By Norm Dixon
Renowned throughout Africa and Europe for spectacular concerts, Youssou N'Dour and the 12-piece Le Super Etoile De Dakar are touring in March. N'Dour, an undisputed "superstar" of World Music, is credited with doing more to popularise African music than almost any other artist.
World Music combines indigenous music styles and instruments, a complex web of external musical influences spread by trade, mass communication and migration, with state of the art instrumentation and recording techniques.
Youssou N'Dour and the modern music of Senegal illustrate well this process. Senegal was part of the Mali empire in the 14th century. Part of the thriving culture that survived was the music of musicians known as griots.
Griots were society's social commentators and historians. They played the kora (a large harp), the balafon (which resembles a wooden xylophone) and a variety of drums, the most important being the tama or talking drum.
In neighbouring Guinea, a radical program of cultural rediscovery and rehabilitation began following independence in 1958. It soon spread across Guinea's borders.
The ancient music of the kora, balafon and tama began to be combined with the popular Cuban rumbas, US soul and jazz of Dakar's night-life. Younger musicians steeped in the music of Jimi Hendrix and Santana rediscovered their Senegalese heritage and sought out griots, above all tama players, to join their bands.
In 1978 Youssou N'Dour reworked griot rhythms into an electric form and christened it "mbalax". Mbalax originally was a percussion rhythm played throughout Wolof-speaking Senegal. N'Dour added electric guitars and keyboards, playing the parts of the kora and balafon, to traditional drums. He has continued to enrich mbalax by plundering the world's rhythms for inspiration.
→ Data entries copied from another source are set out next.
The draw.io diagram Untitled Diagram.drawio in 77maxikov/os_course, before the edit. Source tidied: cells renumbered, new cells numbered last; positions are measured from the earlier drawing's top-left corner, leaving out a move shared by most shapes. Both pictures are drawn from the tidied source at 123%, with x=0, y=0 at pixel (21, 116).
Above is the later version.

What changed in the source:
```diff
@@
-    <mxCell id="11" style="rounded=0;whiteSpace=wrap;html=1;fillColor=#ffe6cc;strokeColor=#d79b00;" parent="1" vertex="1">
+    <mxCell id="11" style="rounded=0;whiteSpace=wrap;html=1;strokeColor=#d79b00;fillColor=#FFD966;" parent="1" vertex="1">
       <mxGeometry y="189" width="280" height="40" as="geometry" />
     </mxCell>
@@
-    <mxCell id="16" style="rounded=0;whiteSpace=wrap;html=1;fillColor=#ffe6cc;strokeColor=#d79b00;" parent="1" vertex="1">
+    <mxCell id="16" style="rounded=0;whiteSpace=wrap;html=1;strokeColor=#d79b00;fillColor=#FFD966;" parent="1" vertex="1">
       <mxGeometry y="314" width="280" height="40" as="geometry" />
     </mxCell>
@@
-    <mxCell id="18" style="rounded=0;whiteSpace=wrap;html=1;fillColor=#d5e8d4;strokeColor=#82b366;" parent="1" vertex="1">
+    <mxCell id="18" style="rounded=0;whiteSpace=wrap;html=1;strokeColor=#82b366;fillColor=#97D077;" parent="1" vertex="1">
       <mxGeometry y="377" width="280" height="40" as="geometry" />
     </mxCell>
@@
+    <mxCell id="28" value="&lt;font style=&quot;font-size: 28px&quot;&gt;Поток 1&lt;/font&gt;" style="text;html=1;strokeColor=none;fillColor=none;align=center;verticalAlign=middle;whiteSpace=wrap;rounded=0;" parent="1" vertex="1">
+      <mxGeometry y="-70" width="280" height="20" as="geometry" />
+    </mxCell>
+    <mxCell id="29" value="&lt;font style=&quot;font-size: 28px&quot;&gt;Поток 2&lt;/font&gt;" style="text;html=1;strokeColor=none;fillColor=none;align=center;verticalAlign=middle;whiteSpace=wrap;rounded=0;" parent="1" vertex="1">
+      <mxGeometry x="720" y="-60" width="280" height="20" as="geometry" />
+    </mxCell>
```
N'Dour has modernised Senegalese music while maintaining the griot tradition of social commentary and criticism. His 18 albums contain traditional folk songs, songs telling the history of slavery, celebrations of city life and songs that discuss the problems faced by rural people migrating to the city and a myriad of other topics.
The people hang on N'Dour's every word. His most recent album, Set, unleashed a spontaneous youth movement. Local organisations mobilised young people to take over the streets, clean them up and decorate Dakar's walls with slogans and symbolic art.
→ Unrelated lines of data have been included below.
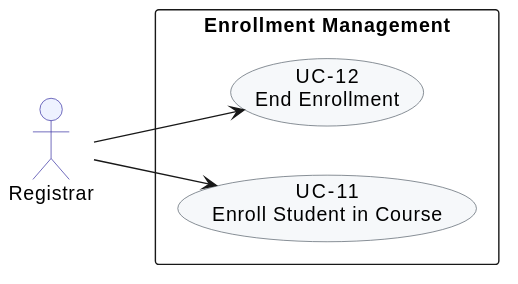
This is docs/BA-docs/use-case-diagram-assets/05-enrollment-management.svg from phuchoang2005/Student-Management-System, a PlantUML export, as it was before one commit.
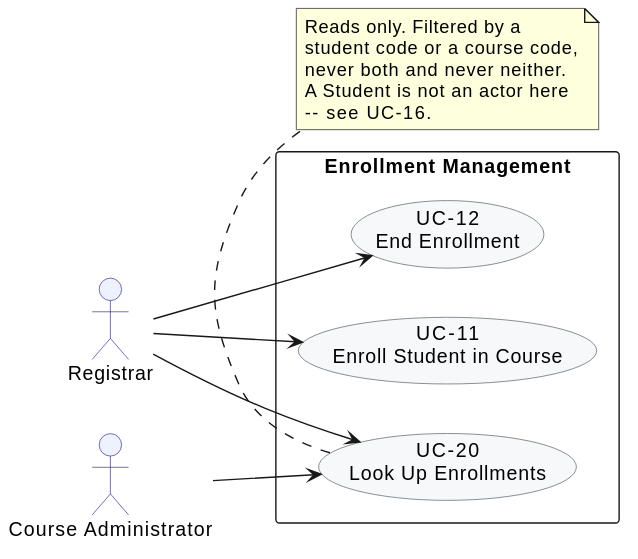
The same diagram one commit later.

What changed in the source:
```diff
@@ -11,12 +11,24 @@
 }
 
 actor Registrar
+actor "Course Administrator" as CourseAdmin
 
 rectangle "Enrollment Management" {
   usecase "UC-11\nEnroll Student in Course" as UC11
   usecase "UC-12\nEnd Enrollment" as UC12
+  usecase "UC-20\nLook Up Enrollments" as UC20
 }
 
 Registrar --> UC11
 Registrar --> UC12
+Registrar --> UC20
+CourseAdmin --> UC20
+
+note bottom of UC20
+  Reads only. Filtered by a
+  student code or a course code,
+  never both and never neither.
+  A Student is not an actor here
+  -- see UC-16.
+end note
 @enduml
```
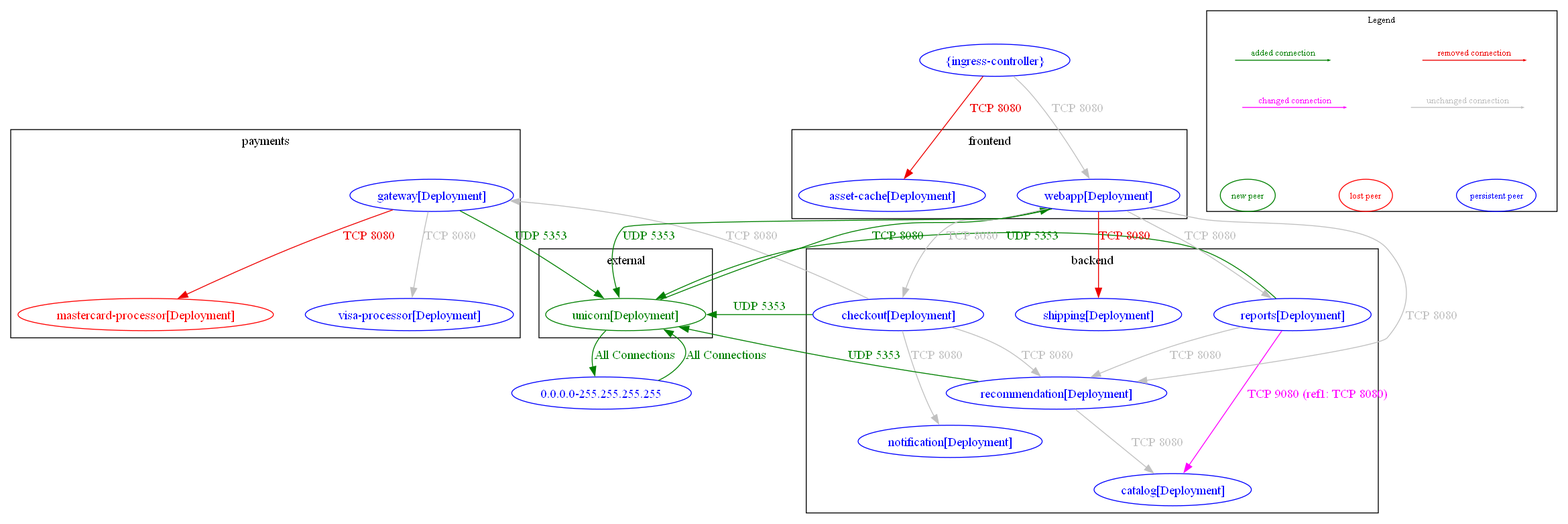
Above: test_outputs/diff/diff_between_acs-security-demos-new_and_acs-security-demos.dot.png in np-guard/netpol-analyzer (Graphviz), before the change. Its source is kept beside it as test_outputs/diff/diff_between_acs-security-demos-new_and_acs-security-demos.dot.
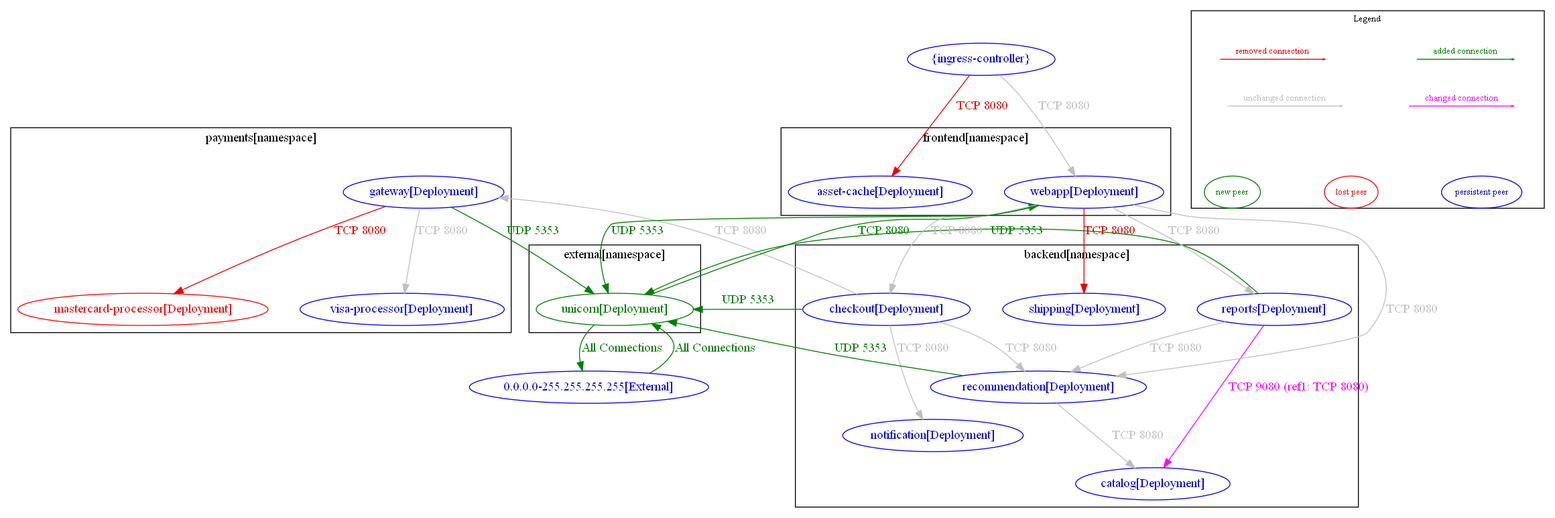
The same file after the commit.

What changed in the source:
```diff
@@ -1,5 +1,5 @@
 digraph {
-	subgraph "cluster_backend" {
+	subgraph "cluster_backend[namespace]" {
 		color="black"
 		fontcolor="black"
 		"backend/catalog[Deployment]" [label="catalog[Deployment]" color="blue" fontcolor="blue"]
@@ -8,32 +8,32 @@
 		"backend/recommendation[Deployment]" [label="recommendation[Deployment]" color="blue" fontcolor="blue"]
 		"backend/reports[Deployment]" [label="reports[Deployment]" color="blue" fontcolor="blue"]
 		"backend/shipping[Deployment]" [label="shipping[Deployment]" color="blue" fontcolor="blue"]
-		label="backend"
+		label="backend[namespace]"
 	}
-	subgraph "cluster_external" {
+	subgraph "cluster_external[namespace]" {
 		color="black"
 		fontcolor="black"
 		"external/unicorn[Deployment]" [label="unicorn[Deployment]" color="#008000" fontcolor="#008000"]
-		label="external"
+		label="external[namespace]"
 	}
-	subgraph "cluster_frontend" {
+	subgraph "cluster_frontend[namespace]" {
 		color="black"
 		fontcolor="black"
 		"frontend/asset-cache[Deployment]" [label="asset-cache[Deployment]" color="blue" fontcolor="blue"]
 		"frontend/webapp[Deployment]" [label="webapp[Deployment]" color="blue" fontcolor="blue"]
-		label="frontend"
+		label="frontend[namespace]"
 	}
-	subgraph "cluster_payments" {
+	subgraph "cluster_payments[namespace]" {
 		color="black"
 		fontcolor="black"
 		"payments/gateway[Deployment]" [label="gateway[Deployment]" color="blue" fontcolor="blue"]
 		"payments/mastercard-processor[Deployment]" [label="mastercard-processor[Deployment]" color="red" fontcolor="red"]
 		"payments/visa-processor[Deployment]" [label="visa-processor[Deployment]" color="blue" fontcolor="blue"]
-		label="payments"
+		label="payments[namespace]"
 	}
-	"0.0.0.0-255.255.255.255" [label="0.0.0.0-255.255.255.255" color="blue" fontcolor="blue"]
+	"0.0.0.0-255.255.255.255[External]" [label="0.0.0.0-255.255.255.255[External]" color="blue" fontcolor="blue"]
 	"{ingress-controller}" [label="{ingress-controller}" color="blue" fontcolor="blue"]
-	"0.0.0.0-255.255.255.255" -> "external/unicorn[Deployment]" [label="All Connections" color="#008000" fontcolor="#008000" weight=0.5]
+	"0.0.0.0-255.255.255.255[External]" -> "external/unicorn[Deployment]" [label="All Connections" color="#008000" fontcolor="#008000" weight=0.5]
 	"backend/checkout[Deployment]" -> "backend/notification[Deployment]" [label="TCP 8080" color="grey" fontcolor="grey" weight=0.5]
 	"backend/checkout[Deployment]" -> "backend/recommendation[Deployment]" [label="TCP 8080" color="grey" fontcolor="grey" weight=0.5]
 	"backend/checkout[Deployment]" -> "external/unicorn[Deployment]" [label="UDP 5353" color="#008000" fontcolor="#008000" weight=0.5]
@@ -43,7 +43,7 @@
 	"backend/reports[Deployment]" -> "backend/catalog[Deployment]" [label="TCP 9080 (ref1: TCP 8080)" color="magenta" fontcolor="magenta" weight=1]
 	"backend/reports[Deployment]" -> "backend/recommendation[Deployment]" [label="TCP 8080" color="grey" fontcolor="grey" weight=1]
 	"backend/reports[Deployment]" -> "external/unicorn[Deployment]" [label="UDP 5353" color="#008000" fontcolor="#008000" weight=0.5]
-	"external/unicorn[Deployment]" -> "0.0.0.0-255.255.255.255" [label="All Connections" color="#008000" fontcolor="#008000" weight=1]
+	"external/unicorn[Deployment]" -> "0.0.0.0-255.255.255.255[External]" [label="All Connections" color="#008000" fontcolor="#008000" weight=1]
 	"external/unicorn[Deployment]" -> "frontend/webapp[Deployment]" [label="TCP 8080" color="#008000" fontcolor="#008000" weight=0.5]
 	"frontend/webapp[Deployment]" -> "backend/checkout[Deployment]" [label="TCP 8080" color="grey" fontcolor="grey" weight=1]
 	"frontend/webapp[Deployment]" -> "backend/recommendation[Deployment]" [label="TCP 8080" color="grey" fontcolor="grey" weight=1]
```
In 1986, N'Dour wrote "Nelson Mandela" to tell the truth about South Africa. In 1990 he contributed a song to the Viva Mandela video project, and performed at the huge Wembley concert in Mandela's honour. In 1988, he toured the world with Peter Gabriel, Tracy Chapman, Sting and Bruce Springsteen for the Amnesty International Human Rights Now! concerts. With the song "Shakin' The Tree", N'Dour expressed support for women's rights. The Set album also contains the song "Toxiques" which condemns multinational corporations' dumping of toxic waste in Africa.
N'Dour tour dates are:
Friday March 6, Belvoir Amphitheatre, Perth.
Sunday, March 8, Enmore Theatre, Sydney.
Wednesday, March 11 Melbourne Concert Hall.
Friday, March 13 and Saturday, March 14, WOMAD Festival, Adelaide.